Campaigners have requested Prime Minister Boris Johnson to withdraw widely discredited report into racism and should instead implement recommendations of past inquiries.
This was followed by a news report that Downing Street officials rewrote much of the Race and Ethnic disparities’ report, despite electing an independent commission to conduct an investigation into racial inequality in the UK.
The landmark review, which was published last month by the Commission on Race and Ethnic Disparities, has been roundly criticised after it found no evidence of “institutional racism”.
According to The Observer, significant sections of the report were not written by the 12 commissioners who were appointed by Boris Johnson last July.
The 258-page document was allegedly not made available to be read in full or signed off by the group, nor were the committee members made aware of its 24 final recommendations. Instead, it is alleged that the finished report was produced by No 10.
Quoting one anonymous member of the committee, who accused the government of “bending” the work of its commission to fit “a more palatable” political narrative.

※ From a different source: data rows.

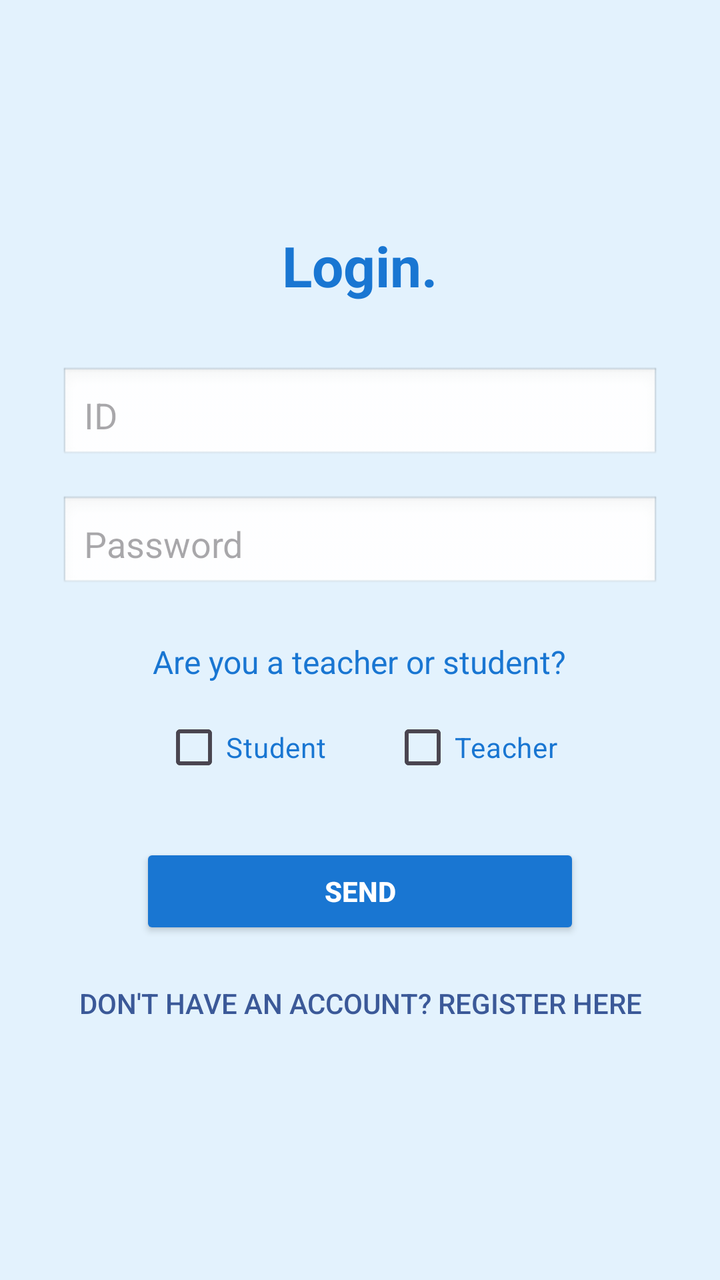
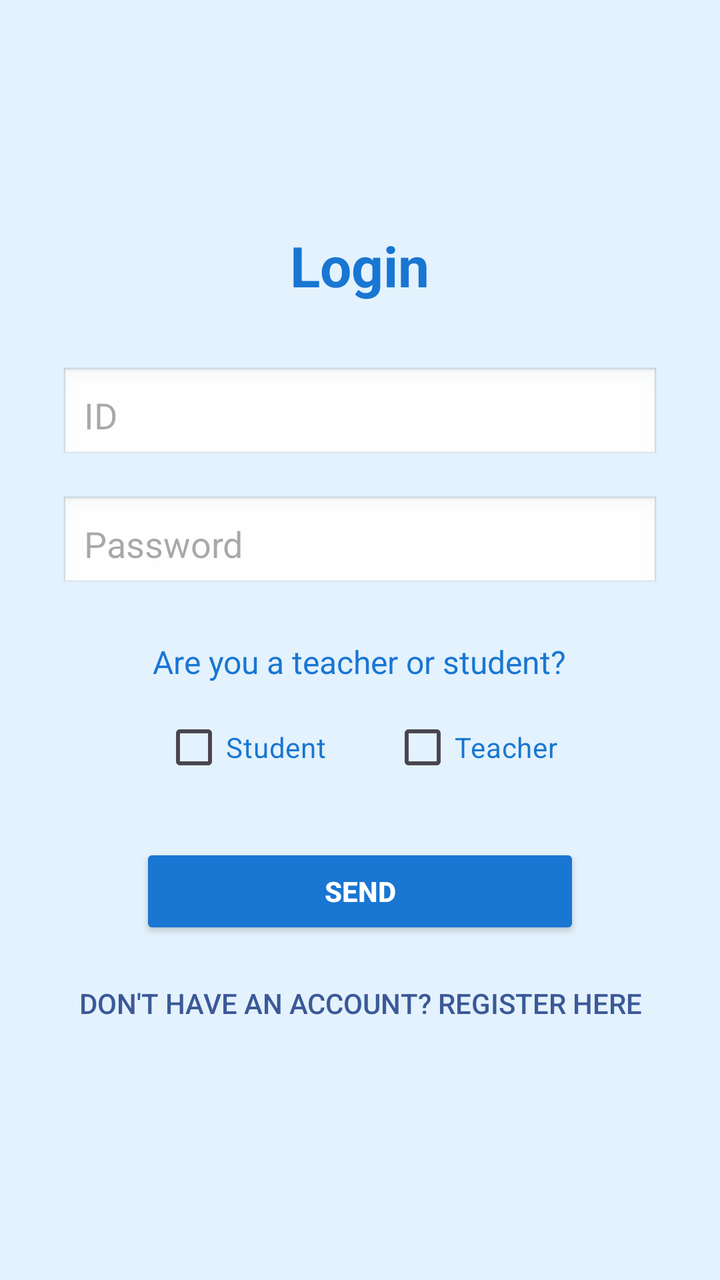

An Android layout rendered at two revisions. The XML below is the earlier revision; the diff shows what the commit changed to produce the second picture.
<!-- AndroidManifest.xml: application theme Theme.AutoTeach -->
<!-- res/layout/login.xml -->
<?xml version="1.0" encoding="utf-8"?>
<LinearLayout
    xmlns:android="http://schemas.android.com/apk/res/android"
    android:layout_width="match_parent"
    android:layout_height="match_parent"
    android:gravity="center"
    android:orientation="vertical"
    android:background="#E3F2FD">

    
    <TextView
        android:layout_width="wrap_content"
        android:layout_height="wrap_content"
        android:text="Login."
        android:textSize="28sp"
        android:textStyle="bold"
        android:textColor="#1976D2"
        android:layout_marginBottom="32dp"/>

    
    <EditText
        android:layout_width="300dp"
        android:layout_height="wrap_content"
        android:hint="ID"
        android:id="@+id/id"
        android:layout_marginBottom="16dp"
        android:background="@android:drawable/edit_text"
        android:padding="12dp"/>

    
    <EditText
        android:layout_width="300dp"
        android:layout_height="wrap_content"
        android:hint="Password"
        android:id="@+id/pass"
        android:inputType="textPassword"
        android:layout_marginBottom="24dp"
        android:background="@android:drawable/edit_text"
        android:padding="12dp"/>

    
    <TextView
        android:layout_width="wrap_content"
        android:layout_height="wrap_content"
        android:text="Are you a teacher or student?"
        android:textSize="16sp"
        android:textColor="#1976D2"
        android:layout_marginBottom="8dp"/>

    
    <LinearLayout
        android:layout_width="wrap_content"
        android:layout_height="wrap_content"
        android:orientation="horizontal"
        android:gravity="center"
        android:layout_marginBottom="24dp">

        <CheckBox
            android:id="@+id/student"
            android:layout_width="wrap_content"
            android:layout_height="wrap_content"
            android:text="Student"
            android:textColor="#1976D2" />

        <CheckBox
            android:id="@+id/teacher"
            android:layout_width="wrap_content"
            android:layout_height="wrap_content"
            android:layout_marginStart="32dp"
            android:text="Teacher"
            android:textColor="#1976D2" />
    </LinearLayout>

    
    <Button
        android:id="@+id/send"
        android:layout_width="220dp"
        android:layout_height="wrap_content"
        android:layout_marginBottom="8dp"
        android:backgroundTint="#1976D2"
        android:text="Send"
        android:textColor="#FFFFFF"
        android:textStyle="bold" />

    
    <Button
        android:id="@+id/register"
        android:layout_width="wrap_content"
        android:layout_height="wrap_content"
        android:background="@android:color/transparent"
        android:text="Don't have an account? Register here"
        android:textColor="#3B5998" />

</LinearLayout>
<!-- resources referenced by this layout -->
<resources>
  <style name="Theme.AutoTeach" parent="Base.Theme.AutoTeach" />
  <style name="Base.Theme.AutoTeach" parent="Theme.Material3.DayNight.NoActionBar">
          
          
      </style>
</resources>

<!-- the commit's change to res/layout/login.xml (unified diff, before → after) -->
@@ -11,7 +11,7 @@
     <TextView
         android:layout_width="wrap_content"
         android:layout_height="wrap_content"
-        android:text="Login."
+        android:text="Login"
         android:textSize="28sp"
         android:textStyle="bold"
         android:textColor="#1976D2"
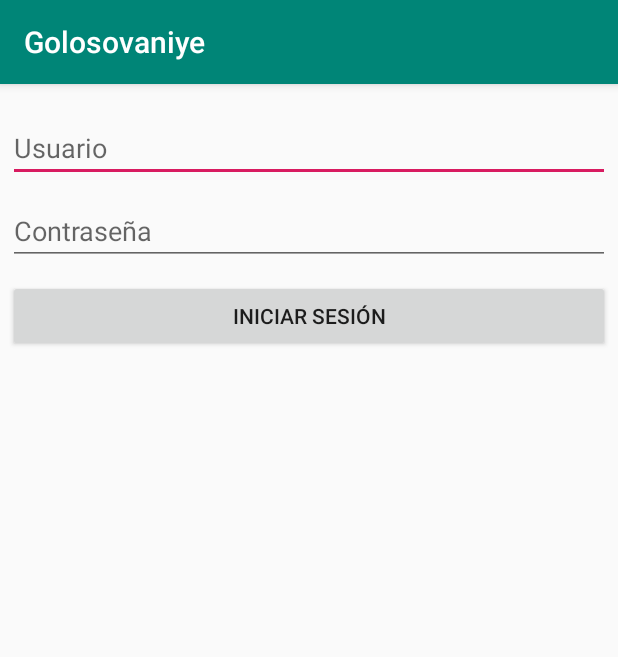
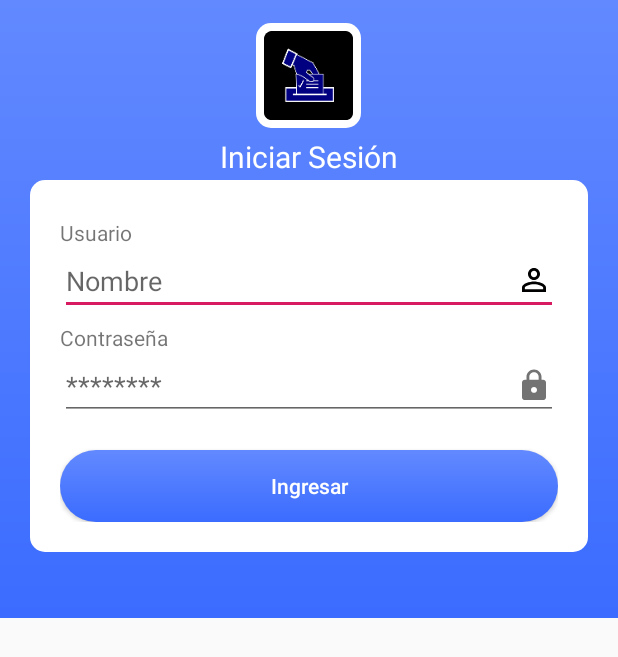
Before and after one commit to iamqwertyuiopz/vota, an Android app: the screen it shows after launch (MainActivity), on a phone screen of 412 x 824 dp. Shown: the top 657 px of the screen. Run offline under Robolectric (Android 15) with nearby library versions, the phone set to English and light mode, and no system bars.

Commit message:
Diseño Login y preDiseño Subir Imagen

```diff
--- /dev/null
+++ b/app/src/main/res/drawable-v24/button_material_design.xml
@@ -0,0 +1,6 @@
+<?xml version="1.0" encoding="utf-8"?>
+<selector xmlns:android="http://schemas.android.com/apk/res/android">
+    <item android:drawable="@drawable/button_blue" android:state_pressed="true"/>
+    <item android:drawable="@drawable/button_blue" android:state_focused="true"/>
+    <item android:drawable="@drawable/button_light_blue"/>
+</selector>
--- /dev/null
+++ b/app/src/main/res/drawable/background_gradient.xml
@@ -0,0 +1,8 @@
+<?xml version="1.0" encoding="utf-8"?>
+<shape xmlns:android="http://schemas.android.com/apk/res/android"
+    android:shape="rectangle">
+    <gradient
+        android:startColor="#3b6cff"
+        android:endColor="#6289ff"
+        android:angle="90"/>
+</shape>
--- /dev/null
+++ b/app/src/main/res/drawable/background_white.xml
@@ -0,0 +1,11 @@
+<?xml version="1.0" encoding="utf-8"?>
+<shape xmlns:android="http://schemas.android.com/apk/res/android"
+    android:shape="rectangle">
+    <gradient
+        android:startColor="#FFF"
+        android:endColor="#FFF"
+        android:angle="90"/>
+
+    <corners
+        android:radius="10dp"/>
+</shape>
--- /dev/null
+++ b/app/src/main/res/drawable/ic_password.xml
@@ -0,0 +1,9 @@
+<vector xmlns:android="http://schemas.android.com/apk/res/android"
+    android:width="24dp"
+    android:height="23dp"
+    android:viewportWidth="24.0"
+    android:viewportHeight="24.0">
+    <path
+        android:fillColor="#737373"
+        android:pathData="M18,8h-1L17,6c0,-2.76 -2.24,-5 -5,-5S7,3.24 7,6v2L6,8c-1.1,0 -2,0.9 -2,2v10c0,1.1 0.9,2 2,2h12c1.1,0 2,-0.9 2,-2L20,10c0,-1.1 -0.9,-2 -2,-2zM12,17c-1.1,0 -2,-0.9 -2,-2s0.9,-2 2,-2 2,0.9 2,2 -0.9,2 -2,2zM15.1,8L8.9,8L8.9,6c0,-1.71 1.39,-3.1 3.1,-3.1 1.71,0 3.1,1.39 3.1,3.1v2z"/>
+</vector>
--- /dev/null
+++ b/app/src/main/res/drawable/ic_person.xml
@@ -0,0 +1,9 @@
+<vector xmlns:android="http://schemas.android.com/apk/res/android"
+        android:width="24dp"
+        android:height="24dp"
+        android:viewportWidth="24.0"
+        android:viewportHeight="24.0">
+    <path
+        android:fillColor="#FF000000"
+        android:pathData="M12,5.9c1.16,0 2.1,0.94 2.1,2.1s-0.94,2.1 -2.1,2.1S9.9,9.16 9.9,8s0.94,-2.1 2.1,-2.1m0,9c2.97,0 6.1,1.46 6.1,2.1v1.1L5.9,18.1L5.9,17c0,-0.64 3.13,-2.1 6.1,-2.1M12,4C9.79,4 8,5.79 8,8s1.79,4 4,4 4,-1.79 4,-4 -1.79,-4 -4,-4zM12,13c-2.67,0 -8,1.34 -8,4v3h16v-3c0,-2.66 -5.33,-4 -8,-4z"/>
+</vector>
--- /dev/null
+++ b/app/src/main/res/drawable/rec_gradient.xml
@@ -0,0 +1,10 @@
+<?xml version="1.0" encoding="utf-8"?>
+<shape xmlns:android="http://schemas.android.com/apk/res/android"
+    android:shape="rectangle">
+    <gradient
+        android:startColor="#3b6cff"
+        android:endColor="#6289ff"
+        android:angle="90"/>
+    <corners
+        android:radius="30dp"/>
+</shape>
--- a/app/src/main/res/layout/activity_main.xml
+++ b/app/src/main/res/layout/activity_main.xml
@@ -1,42 +1,91 @@
 <?xml version="1.0" encoding="utf-8"?>
 <RelativeLayout xmlns:android="http://schemas.android.com/apk/res/android"
-    xmlns:tools="http://schemas.android.com/tools" android:layout_width="match_parent"
+    xmlns:tools="http://schemas.android.com/tools"
+    android:id="@+id/activity_main"
+    android:layout_width="match_parent"
     android:layout_height="match_parent"
-    android:paddingLeft="5dp"
-    android:paddingRight="5dp"
-    android:paddingTop="10dp"
-    android:paddingBottom="10dp"
-    tools:context=".MainActivity">
+    tools:context="net.ecuatecnologia.golosovaniye.MainActivity">
 
-    <EditText
+    <LinearLayout
+        android:orientation="vertical"
         android:layout_width="match_parent"
+        android:layout_height="match_parent">
+        <ImageView
+            android:background="@drawable/background_gradient"
+            android:layout_weight="1"
+            android:layout_width="match_parent"
+            android:layout_height="0dp" />
+        <ImageView
+            android:layout_weight="1"
+            android:layout_width="match_parent"
+            android:layout_height="0dp" />
+    </LinearLayout>
+
+    <LinearLayout
+        android:layout_marginTop="120dp"
+        android:id="@+id/layoutInput"
+        android:layout_marginRight="20dp"
+        android:layout_marginLeft="20dp"
+        android:layout_centerHorizontal="true"
+        android:background="@drawable/background_white"
+        android:padding="20dp"
+        android:orientation="vertical"
+        android:layout_width="match_parent"
+        android:layout_height="wrap_content">
+
+        <TextView
+            android:layout_marginTop="5dp"
+            android:text="Usuario"
+            android:layout_width="wrap_content"
+            android:layout_height="wrap_content" />
+        <EditText
+            android:id="@+id/email"
+            android:drawablePadding="20dp"
+            android:drawableRight="@drawable/ic_person"
+            android:hint="Nombre"
+            android:layout_width="match_parent"
+            android:layout_height="wrap_content" />
+        <TextView
+            android:layout_marginTop="5dp"
+            android:text="Contraseña"
+            android:layout_width="wrap_content"
+            android:layout_height="wrap_content" />
+        <EditText
+            android:id="@+id/password"
+            android:drawablePadding="20dp"
+            android:drawableRight="@drawable/ic_password"
+            android:hint="********"
+            android:layout_width="match_parent"
+            android:layout_height="wrap_content"
+            android:inputType="textPassword"/>
+        <Button
+            android:textColor="#FFF"
+            android:background="@drawable/rec_gradient"
+            android:layout_marginTop="20dp"
+            android:textAllCaps="false"
+            android:text="Ingresar"
+            android:layout_width="match_parent"
+            android:layout_height="wrap_content"
+            android:onClick="checkLogin"/>
+    </LinearLayout>
+
+    <ImageView
+        android:id="@+id/imageVIew"
+        android:layout_marginTop="15dp"
+        android:layout_marginBottom="5dp"
+        android:layout_centerHorizontal="true"
+        android:src="@mipmap/ic_launcher"
+        android:background="@drawable/background_white"
+        android:padding="5dp"
+        android:layout_width="70dp"
+        android:layout_height="70dp" />
+
+    <TextView
+        android:layout_width="wrap_content"
         android:layout_height="wrap_content"
-        android:inputType="textEmailAddress"
-        android:ems="10"
-        android:id="@+id/email"
-        android:layout_alignParentTop="true"
-        android:layout_alignParentLeft="true"
-        android:layout_alignParentStart="true"
-        android:hint="Usuario"
-        android:layout_marginTop="10dp"/>
-
-    <EditText
-        android:layout_width="match_parent"
-        android:layout_height="wrap_content"
-        android:inputType="textPassword"
-        android:ems="10"
-        android:id="@+id/password"
-        android:layout_below="@+id/email"
-        android:hint="Contraseña"
-        android:layout_marginTop="10dp"/>
-
-    <Button
-        android:layout_width="match_parent"
-        android:layout_height="wrap_content"
+        android:layout_below="@id/imageVIew"
+        android:layout_centerHorizontal="true"
         android:text="Iniciar Sesión"
-        android:id="@+id/button"
-        android:layout_below="@+id/password"
-        android:layout_marginTop="10dp"
-        android:onClick="checkLogin"/>
-
+        android:textColor="#FFF"
+        android:textSize="20sp" />
 </RelativeLayout>
```
Also changed, not shown: app/src/main/res/drawable-v24/button_blue.xml (added, +13 -0 lines), app/src/main/res/drawable-v24/button_light_blue.xml (added, +13 -0 lines), app/src/main/res/drawable/rec_gradient_fb.xml (added, +10 -0 lines), app/src/main/res/layout/activity_success.xml (+62 -44 lines), app/src/main/res/values/styles.xml (+12 -1 lines), app/src/main/res/drawable-v24/ic_remove.png (added).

“We did not read Tony’s foreword,” said the commissioner. “We did not deny institutional racism or play that down as the final document did.
“The idea that this report was all our own work is full of holes. You can see that in the inconsistency of the ideas and data it presents and the conclusions it makes. That end product is the work of very different views.”
The commissioner said that they had been privy only to the section of the report they were assigned and that not much time was given to “something of this magnitude”.
A source involved in the commission told The Observer that “basic fundamentals in putting a document like this together were ignored.”
In a letter to the Prime Minister, groups including Black Lives Matter UK say the government-commissioned report had “provoked national indignation” as it “whitewashes the daily challenges faced by black and minority communities”.
No 10 denied the claim that its officials rewrote parts of the 258-page document.